When we're finished eating, minute particles of food still remain in our mouth. A lot of this debris ends up in between our teeth and incorporated into the coating found on the back part of our tongue.
Since these are precisely the locations in which the bacteria that cause bad breath live, if a person doesn't clean their mouth promptly and thoroughly, food is provided for them over an extended period of time.
C) Making sure your mouth is healthy.
If your bad breath problem persists, even after a period of following all of the tips and suggestions we make on our pages, you should schedule an examination and cleaning appointment with your dentist so they can evaluate your situation.
During this visit, the following can be accomplished:
1) Effective brushing and flossing technique can be difficult to learn. Your dentist should be able to provide you with instructions, tips, and pointers that can help to improve your routine.
2) Dental calculus (tartar) accumulation can interfere with effective brushing and flossing as well as harbor bacteria. Your dental cleaning will remove this debris from your teeth, both above and below the gum line (see animation).
3) A part of your dentist's examination will include a periodontal evaluation.
Periodontal disease (gum disease) can cause significant damage to your gums and the bone that surrounds them (gum recession and bone loss, see animation).
This damage can result in the creation of deep spaces between your teeth called "periodontal pockets." These pockets are often impossible for you to clean effectively (especially once tartar has formed in them) and therefore make an ideal environment for the bacteria that cause bad breath to live.

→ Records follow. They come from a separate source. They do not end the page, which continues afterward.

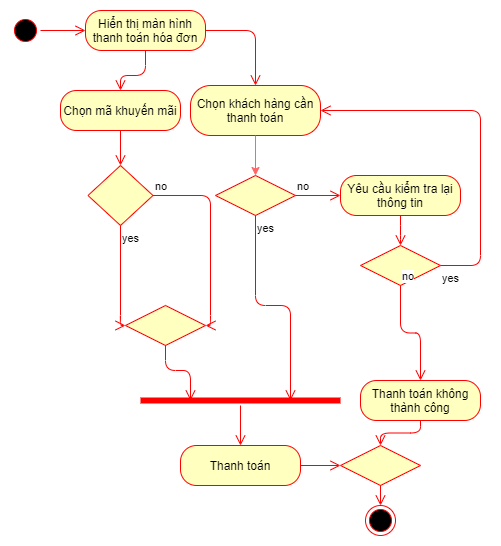
The draw.io diagram Phan_Tich_Thiet_Ke/Diagram/Activity_Diagram/Activity_Diagram_ThanhToan.png in KNhaa/DoAnCNPM, before a commit. Source tidied: cells renumbered, new cells last; positions are measured from the earlier drawing's top-left corner, leaving out a move shared by most shapes.
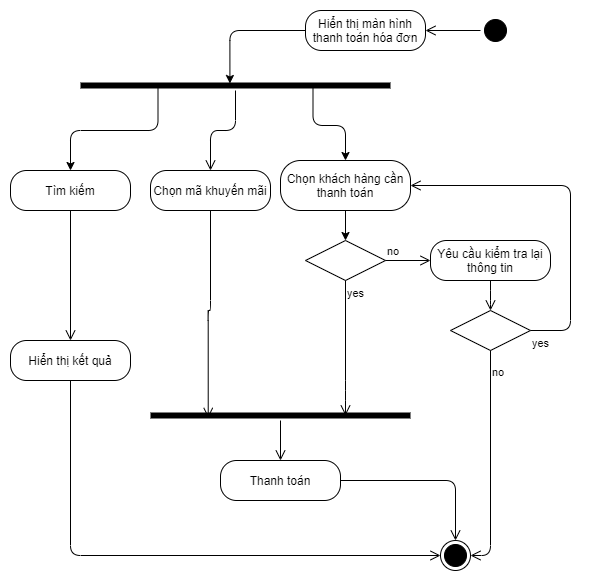
Later version of the same file.

Commit message:
Update lại các diagram + Giao diện

Diff of the diagram source:
```diff
@@ -2,61 +2,35 @@
   <root>
     <mxCell id="0" />
     <mxCell id="1" parent="0" />
-    <mxCell id="2" style="ellipse;html=1;shape=startState;fillColor=#000000;strokeColor=#ff0000;" parent="1" vertex="1">
-      <mxGeometry y="5" width="30" height="30" as="geometry" />
+    <mxCell id="2" style="ellipse;html=1;shape=startState;fillColor=#000000;" parent="1" vertex="1">
+      <mxGeometry x="380" y="-60" width="30" height="30" as="geometry" />
     </mxCell>
-    <mxCell id="3" style="edgeStyle=orthogonalEdgeStyle;html=1;verticalAlign=bottom;endArrow=open;endSize=8;strokeColor=#ff0000;entryX=0;entryY=0.5;entryDx=0;entryDy=0;" parent="1" edge="1" source="2" target="4">
+    <mxCell id="3" style="edgeStyle=orthogonalEdgeStyle;html=1;verticalAlign=bottom;endArrow=open;endSize=8;entryX=1;entryY=0.5;entryDx=0;entryDy=0;" parent="1" edge="1" source="2" target="4">
       <mxGeometry relative="1" as="geometry" />
     </mxCell>
+    <mxCell id="33" style="edgeStyle=orthogonalEdgeStyle;rounded=1;jettySize=auto;html=1;strokeColor=#000000;entryX=0.482;entryY=0.3;entryDx=0;entryDy=0;entryPerimeter=0;" parent="1" edge="1" source="4" target="36">
+      <mxGeometry relative="1" as="geometry">
+        <Array as="points">
+          <mxPoint x="129" y="-45" />
+        </Array>
+      </mxGeometry>
+    </mxCell>
-    <mxCell id="4" value="Hiển thị màn hình thanh toán hóa đơn" style="rounded=1;whiteSpace=wrap;html=1;arcSize=40;fontColor=#000000;fillColor=#ffffc0;strokeColor=#ff0000;" parent="1" vertex="1">
-      <mxGeometry x="75" width="120" height="40" as="geometry" />
+    <mxCell id="4" value="Hiển thị màn hình thanh toán hóa đơn" style="rounded=1;whiteSpace=wrap;html=1;arcSize=40;" parent="1" vertex="1">
+      <mxGeometry x="205" y="-65" width="120" height="40" as="geometry" />
     </mxCell>
-    <mxCell id="5" style="edgeStyle=orthogonalEdgeStyle;html=1;verticalAlign=bottom;endArrow=open;endSize=8;strokeColor=#ff0000;entryX=0.5;entryY=0;entryDx=0;entryDy=0;" parent="1" edge="1" source="4" target="6">
-      <mxGeometry relative="1" as="geometry">
-        <Array as="points">
-          <mxPoint x="245" y="20" />
-        </Array>
-      </mxGeometry>
-    </mxCell>
-    <mxCell id="6" value="Chọn khách hàng cần thanh toán" style="rounded=1;whiteSpace=wrap;html=1;arcSize=40;fontColor=#000000;fillColor=#ffffc0;strokeColor=#ff0000;" parent="1" vertex="1">
-      <mxGeometry x="180" y="75" width="130" height="50" as="geometry" />
+    <mxCell id="6" value="Chọn khách hàng cần thanh toán" style="rounded=1;whiteSpace=wrap;html=1;arcSize=40;" parent="1" vertex="1">
+      <mxGeometry x="180" y="85" width="130" height="50" as="geometry" />
     </mxCell>
-    <mxCell id="7" style="edgeStyle=orthogonalEdgeStyle;html=1;verticalAlign=bottom;endArrow=open;endSize=8;strokeColor=#ff0000;entryX=0.5;entryY=0;entryDx=0;entryDy=0;exitX=0.5;exitY=1;exitDx=0;exitDy=0;" parent="1" edge="1" source="4" target="8">
-      <mxGeometry relative="1" as="geometry">
-        <Array as="points">
-          <mxPoint x="135" y="65" />
-          <mxPoint x="110" y="65" />
-        </Array>
-      </mxGeometry>
-    </mxCell>
-    <mxCell id="8" value="Chọn mã khuyến mãi" style="rounded=1;whiteSpace=wrap;html=1;arcSize=40;fontColor=#000000;fillColor=#ffffc0;strokeColor=#ff0000;" parent="1" vertex="1">
-      <mxGeometry x="50" y="80" width="120" height="40" as="geometry" />
+    <mxCell id="8" value="Chọn mã khuyến mãi" style="rounded=1;whiteSpace=wrap;html=1;arcSize=40;" parent="1" vertex="1">
+      <mxGeometry x="50" y="95" width="120" height="40" as="geometry" />
     </mxCell>
-    <mxCell id="9" style="edgeStyle=orthogonalEdgeStyle;html=1;verticalAlign=bottom;endArrow=open;endSize=8;strokeColor=#ff0000;entryX=0.5;entryY=0;entryDx=0;entryDy=0;" parent="1" edge="1" source="8" target="10">
+    <mxCell id="9" style="edgeStyle=orthogonalEdgeStyle;html=1;verticalAlign=bottom;endArrow=open;endSize=8;entryX=0.222;entryY=0.74;entryDx=0;entryDy=0;entryPerimeter=0;" parent="1" edge="1" source="8" target="21">
       <mxGeometry relative="1" as="geometry" />
     </mxCell>
-    <mxCell id="10" style="rhombus;whiteSpace=wrap;html=1;fillColor=#ffffc0;strokeColor=#ff0000;" parent="1" vertex="1">
-      <mxGeometry x="77.5" y="155" width="65" height="60" as="geometry" />
-    </mxCell>
-    <mxCell id="11" value="no" style="edgeStyle=orthogonalEdgeStyle;html=1;align=left;verticalAlign=bottom;endArrow=open;endSize=8;strokeColor=#ff0000;entryX=1;entryY=0.5;entryDx=0;entryDy=0;" parent="1" edge="1" source="10" target="23">
-      <mxGeometry x="-1" relative="1" as="geometry">
-        <Array as="points">
-          <mxPoint x="200" y="185" />
-          <mxPoint x="200" y="315" />
-        </Array>
-      </mxGeometry>
-    </mxCell>
-    <mxCell id="12" value="yes" style="edgeStyle=orthogonalEdgeStyle;html=1;align=left;verticalAlign=top;endArrow=open;endSize=8;strokeColor=#ff0000;entryX=0;entryY=0.5;entryDx=0;entryDy=0;" parent="1" edge="1" source="10" target="23">
-      <mxGeometry x="-1" relative="1" as="geometry">
-        <Array as="points">
-          <mxPoint x="110" y="315" />
-        </Array>
-      </mxGeometry>
-    </mxCell>
-    <mxCell id="13" value="Yêu cầu kiểm tra lại thông tin" style="rounded=1;whiteSpace=wrap;html=1;arcSize=40;fontColor=#000000;fillColor=#ffffc0;strokeColor=#ff0000;" parent="1" vertex="1">
+    <mxCell id="13" value="Yêu cầu kiểm tra lại thông tin" style="rounded=1;whiteSpace=wrap;html=1;arcSize=40;" parent="1" vertex="1">
       <mxGeometry x="330" y="165" width="120" height="40" as="geometry" />
     </mxCell>
-    <mxCell id="14" style="edgeStyle=orthogonalEdgeStyle;html=1;verticalAlign=bottom;endArrow=open;endSize=8;strokeColor=#ff0000;entryX=0.5;entryY=0;entryDx=0;entryDy=0;" parent="1" edge="1" source="13" target="26">
+    <mxCell id="14" style="edgeStyle=orthogonalEdgeStyle;html=1;verticalAlign=bottom;endArrow=open;endSize=8;entryX=0.5;entryY=0;entryDx=0;entryDy=0;" parent="1" edge="1" source="13" target="26">
       <mxGeometry relative="1" as="geometry">
         <Array as="points">
           <mxPoint x="390" y="225" />
@@ -64,69 +38,87 @@
         </Array>
       </mxGeometry>
     </mxCell>
-    <mxCell id="15" value="Thanh toán" style="rounded=1;whiteSpace=wrap;html=1;arcSize=40;fontColor=#000000;fillColor=#ffffc0;strokeColor=#ff0000;" parent="1" vertex="1">
-      <mxGeometry x="170" y="435" width="120" height="40" as="geometry" />
+    <mxCell id="15" value="Thanh toán" style="rounded=1;whiteSpace=wrap;html=1;arcSize=40;" parent="1" vertex="1">
+      <mxGeometry x="120" y="385" width="120" height="40" as="geometry" />
     </mxCell>
-    <mxCell id="16" style="edgeStyle=orthogonalEdgeStyle;html=1;verticalAlign=bottom;endArrow=open;endSize=8;strokeColor=#ff0000;entryX=0;entryY=0.5;entryDx=0;entryDy=0;" parent="1" edge="1" source="15" target="31">
-      <mxGeometry relative="1" as="geometry" />
+    <mxCell id="16" style="edgeStyle=orthogonalEdgeStyle;html=1;verticalAlign=bottom;endArrow=open;endSize=8;entryX=0.5;entryY=0;entryDx=0;entryDy=0;" parent="1" edge="1" source="15" target="25">
+      <mxGeometry relative="1" as="geometry">
+        <Array as="points">
+          <mxPoint x="355" y="405" />
+        </Array>
+      </mxGeometry>
     </mxCell>
-    <mxCell id="17" style="rhombus;whiteSpace=wrap;html=1;fillColor=#ffffc0;strokeColor=#ff0000;" parent="1" vertex="1">
+    <mxCell id="17" style="rhombus;whiteSpace=wrap;html=1;" parent="1" vertex="1">
       <mxGeometry x="205" y="165" width="80" height="40" as="geometry" />
     </mxCell>
-    <mxCell id="18" value="no" style="edgeStyle=orthogonalEdgeStyle;html=1;align=left;verticalAlign=bottom;endArrow=open;endSize=8;strokeColor=#ff0000;entryX=0;entryY=0.5;entryDx=0;entryDy=0;" parent="1" edge="1" source="17" target="13">
+    <mxCell id="18" value="no" style="edgeStyle=orthogonalEdgeStyle;html=1;align=left;verticalAlign=bottom;endArrow=open;endSize=8;entryX=0;entryY=0.5;entryDx=0;entryDy=0;" parent="1" edge="1" source="17" target="13">
       <mxGeometry x="-1" relative="1" as="geometry" />
     </mxCell>
-    <mxCell id="19" value="yes" style="edgeStyle=orthogonalEdgeStyle;html=1;align=left;verticalAlign=top;endArrow=open;endSize=8;strokeColor=#ff0000;entryX=0.75;entryY=0.5;entryDx=0;entryDy=0;entryPerimeter=0;" parent="1" edge="1" source="17" target="21">
+    <mxCell id="19" value="yes" style="edgeStyle=orthogonalEdgeStyle;html=1;align=left;verticalAlign=top;endArrow=open;endSize=8;entryX=0.75;entryY=0.5;entryDx=0;entryDy=0;entryPerimeter=0;" parent="1" edge="1" source="17" target="21">
       <mxGeometry x="-1" relative="1" as="geometry">
         <Array as="points">
-          <mxPoint x="245" y="295" />
-          <mxPoint x="280" y="295" />
+          <mxPoint x="245" y="315" />
+          <mxPoint x="245" y="315" />
         </Array>
       </mxGeometry>
     </mxCell>
-    <mxCell id="20" style="endArrow=classic;html=1;strokeColor=#FF6666;exitX=0.5;exitY=1;exitDx=0;exitDy=0;entryX=0.5;entryY=0;entryDx=0;entryDy=0;" parent="1" edge="1" source="6" target="17">
+    <mxCell id="20" style="endArrow=classic;html=1;exitX=0.5;exitY=1;exitDx=0;exitDy=0;entryX=0.5;entryY=0;entryDx=0;entryDy=0;" parent="1" edge="1" source="6" target="17">
       <mxGeometry relative="1" as="geometry" />
     </mxCell>
-    <mxCell id="21" style="shape=line;html=1;strokeWidth=6;strokeColor=#ff0000;" parent="1" vertex="1">
-      <mxGeometry x="130" y="385" width="200" height="10" as="geometry" />
+    <mxCell id="21" style="shape=line;html=1;strokeWidth=6;" parent="1" vertex="1">
+      <mxGeometry x="50" y="335" width="260" height="10" as="geometry" />
     </mxCell>
-    <mxCell id="22" style="edgeStyle=orthogonalEdgeStyle;html=1;verticalAlign=bottom;endArrow=open;endSize=8;strokeColor=#ff0000;entryX=0.5;entryY=0;entryDx=0;entryDy=0;" parent="1" edge="1" source="21" target="15">
+    <mxCell id="22" style="edgeStyle=orthogonalEdgeStyle;html=1;verticalAlign=bottom;endArrow=open;endSize=8;entryX=0.5;entryY=0;entryDx=0;entryDy=0;" parent="1" edge="1" source="21" target="15">
       <mxGeometry relative="1" as="geometry" />
     </mxCell>
-    <mxCell id="23" style="rhombus;whiteSpace=wrap;html=1;fillColor=#ffffc0;strokeColor=#ff0000;" parent="1" vertex="1">
-      <mxGeometry x="115" y="295" width="80" height="40" as="geometry" />
-    </mxCell>
-    <mxCell id="24" style="edgeStyle=orthogonalEdgeStyle;html=1;align=left;verticalAlign=top;endArrow=open;endSize=8;strokeColor=#ff0000;entryX=0.25;entryY=0.5;entryDx=0;entryDy=0;entryPerimeter=0;" parent="1" edge="1" source="23" target="21">
-      <mxGeometry x="-1" relative="1" as="geometry" />
-    </mxCell>
-    <mxCell id="25" style="ellipse;html=1;shape=endState;fillColor=#000000;strokeColor=#ff0000;" parent="1" vertex="1">
-      <mxGeometry x="355" y="495" width="30" height="30" as="geometry" />
+    <mxCell id="25" style="ellipse;html=1;shape=endState;fillColor=#000000;" parent="1" vertex="1">
+      <mxGeometry x="340" y="465" width="30" height="30" as="geometry" />
     </mxCell>
-    <mxCell id="26" style="rhombus;whiteSpace=wrap;html=1;fillColor=#ffffc0;strokeColor=#ff0000;" parent="1" vertex="1">
+    <mxCell id="26" style="rhombus;whiteSpace=wrap;html=1;" parent="1" vertex="1">
       <mxGeometry x="350" y="235" width="80" height="40" as="geometry" />
     </mxCell>
-    <mxCell id="27" value="no" style="edgeStyle=orthogonalEdgeStyle;html=1;align=left;verticalAlign=bottom;endArrow=open;endSize=8;strokeColor=#ff0000;entryX=0.5;entryY=0;entryDx=0;entryDy=0;" parent="1" edge="1" source="26" target="29">
-      <mxGeometry x="-1" relative="1" as="geometry" />
+    <mxCell id="27" value="no" style="edgeStyle=orthogonalEdgeStyle;html=1;align=left;verticalAlign=bottom;endArrow=open;endSize=8;entryX=1;entryY=0.5;entryDx=0;entryDy=0;" parent="1" edge="1" source="26" target="25">
+      <mxGeometry x="-0.72" relative="1" as="geometry">
+        <Array as="points">
+          <mxPoint x="390" y="480" />
+        </Array>
+      </mxGeometry>
     </mxCell>
-    <mxCell id="28" value="yes" style="edgeStyle=orthogonalEdgeStyle;html=1;align=left;verticalAlign=top;endArrow=open;endSize=8;strokeColor=#ff0000;entryX=1;entryY=0.5;entryDx=0;entryDy=0;" parent="1" edge="1" source="26" target="6">
+    <mxCell id="28" value="yes" style="edgeStyle=orthogonalEdgeStyle;html=1;align=left;verticalAlign=top;endArrow=open;endSize=8;entryX=1;entryY=0.5;entryDx=0;entryDy=0;" parent="1" edge="1" source="26" target="6">
       <mxGeometry x="-1" relative="1" as="geometry">
         <Array as="points">
           <mxPoint x="470" y="255" />
-          <mxPoint x="470" y="100" />
+          <mxPoint x="470" y="110" />
         </Array>
       </mxGeometry>
     </mxCell>
-    <mxCell id="29" value="Thanh toán không thành công" style="rounded=1;whiteSpace=wrap;html=1;arcSize=40;fontColor=#000000;fillColor=#ffffc0;strokeColor=#ff0000;" parent="1" vertex="1">
-      <mxGeometry x="350" y="370" width="120" height="40" as="geometry" />
-    </mxCell>
-    <mxCell id="30" style="edgeStyle=orthogonalEdgeStyle;html=1;verticalAlign=bottom;endArrow=open;endSize=8;strokeColor=#ff0000;entryX=0.5;entryY=0;entryDx=0;entryDy=0;" parent="1" edge="1" source="29" target="31">
-      <mxGeometry relative="1" as="geometry" />
-    </mxCell>
-    <mxCell id="31" style="rhombus;whiteSpace=wrap;html=1;fillColor=#ffffc0;strokeColor=#ff0000;" parent="1" vertex="1">
-      <mxGeometry x="330" y="435" width="80" height="40" as="geometry" />
-    </mxCell>
-    <mxCell id="32" style="edgeStyle=orthogonalEdgeStyle;html=1;align=left;verticalAlign=top;endArrow=open;endSize=8;strokeColor=#ff0000;entryX=0.5;entryY=0;entryDx=0;entryDy=0;" parent="1" edge="1" source="31" target="25">
-      <mxGeometry x="-1" relative="1" as="geometry" />
-    </mxCell>
+    <mxCell id="34" style="edgeStyle=orthogonalEdgeStyle;rounded=1;jettySize=auto;html=1;entryX=0.5;entryY=0;entryDx=0;entryDy=0;exitX=0.75;exitY=0.5;exitDx=0;exitDy=0;exitPerimeter=0;" parent="1" edge="1" source="36" target="6">
+      <mxGeometry relative="1" as="geometry" />
+    </mxCell>
+    <mxCell id="35" style="edgeStyle=orthogonalEdgeStyle;rounded=1;jettySize=auto;html=1;exitX=0.25;exitY=0.5;exitDx=0;exitDy=0;exitPerimeter=0;strokeColor=#000000;" parent="1" edge="1" source="36" target="38">
+      <mxGeometry relative="1" as="geometry" />
+    </mxCell>
+    <mxCell id="36" style="shape=line;html=1;strokeWidth=6;" parent="1" vertex="1">
+      <mxGeometry x="-20" y="5" width="310" height="10" as="geometry" />
+    </mxCell>
+    <mxCell id="37" style="edgeStyle=orthogonalEdgeStyle;html=1;verticalAlign=bottom;endArrow=open;endSize=8;entryX=0.5;entryY=0;entryDx=0;entryDy=0;" parent="1" edge="1" source="36" target="8">
+      <mxGeometry relative="1" as="geometry" />
+    </mxCell>
+    <mxCell id="38" value="Tìm kiếm" style="rounded=1;whiteSpace=wrap;html=1;arcSize=40;" parent="1" vertex="1">
+      <mxGeometry x="-90" y="95" width="120" height="40" as="geometry" />
+    </mxCell>
+    <mxCell id="39" style="edgeStyle=orthogonalEdgeStyle;html=1;verticalAlign=bottom;endArrow=open;endSize=8;entryX=0.5;entryY=0;entryDx=0;entryDy=0;" parent="1" edge="1" source="38" target="40">
+      <mxGeometry relative="1" as="geometry" />
+    </mxCell>
+    <mxCell id="40" value="Hiển thị kết quả" style="rounded=1;whiteSpace=wrap;html=1;arcSize=40;" parent="1" vertex="1">
+      <mxGeometry x="-90" y="265" width="120" height="40" as="geometry" />
+    </mxCell>
+    <mxCell id="41" style="edgeStyle=orthogonalEdgeStyle;html=1;verticalAlign=bottom;endArrow=open;endSize=8;entryX=0;entryY=0.5;entryDx=0;entryDy=0;" parent="1" edge="1" source="40" target="25">
+      <mxGeometry relative="1" as="geometry">
+        <Array as="points">
+          <mxPoint x="-30" y="480" />
+        </Array>
+      </mxGeometry>
+    </mxCell>
   </root>
 </mxGraphModel>
```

If a periodontal problem is found, your dentist can outline the treatment that will be needed to get your condition under control.
4) During your examination your dentist will check to see if there are any untreated dental conditions that could be causing or aggravating your breath problems.
5) Your dentist can determine if it's unlikely that oral conditions are the cause of your bad breath and that a referral to a doctor for a medical evaluation is indicated.
D) Keeping your mouth hydrated can help.
Oral moisture helps to wash away oral bacteria and wash out/dilute the smelly compounds they've created. (Having a chronically dry mouth is a risk factor for bad breath.) On a daily basis, here are some of the things you can do to keep your mouth moist.
a) Drink plenty of water.
If you allow yourself to become dehydrated, your body will attempt to conserve moisture by way of reducing its production of saliva. Saliva has a cleansing and diluting effect on the bacteria and bacterial waste products that cause bad breath.
b) Rinse your mouth with water throughout the day.
Rinsing frequently with water can help to control odors over the short-term by way of removing and diluting bacterial waste products. Doing so will also tend to dislodge and rinse away the bacteria themselves, as well as food debris that might otherwise have become a food source for them.
c) Stimulate your mouth's flow of saliva.
One way to stimulate salivary flow is to chew on something. Doing so will trick your body in to thinking that it is getting a meal. In preparation for digesting this meal, your body will increase its production of saliva. You might choose to chew on cloves, fennel seeds, or a piece of mint or parsley.
Chewing gum, or breath mints or lozenges, can also be used to stimulate salivary flow. If you elect to use one of these products, make sure it is sugar-free since sweets will promote the growth of bacteria that cause tooth decay.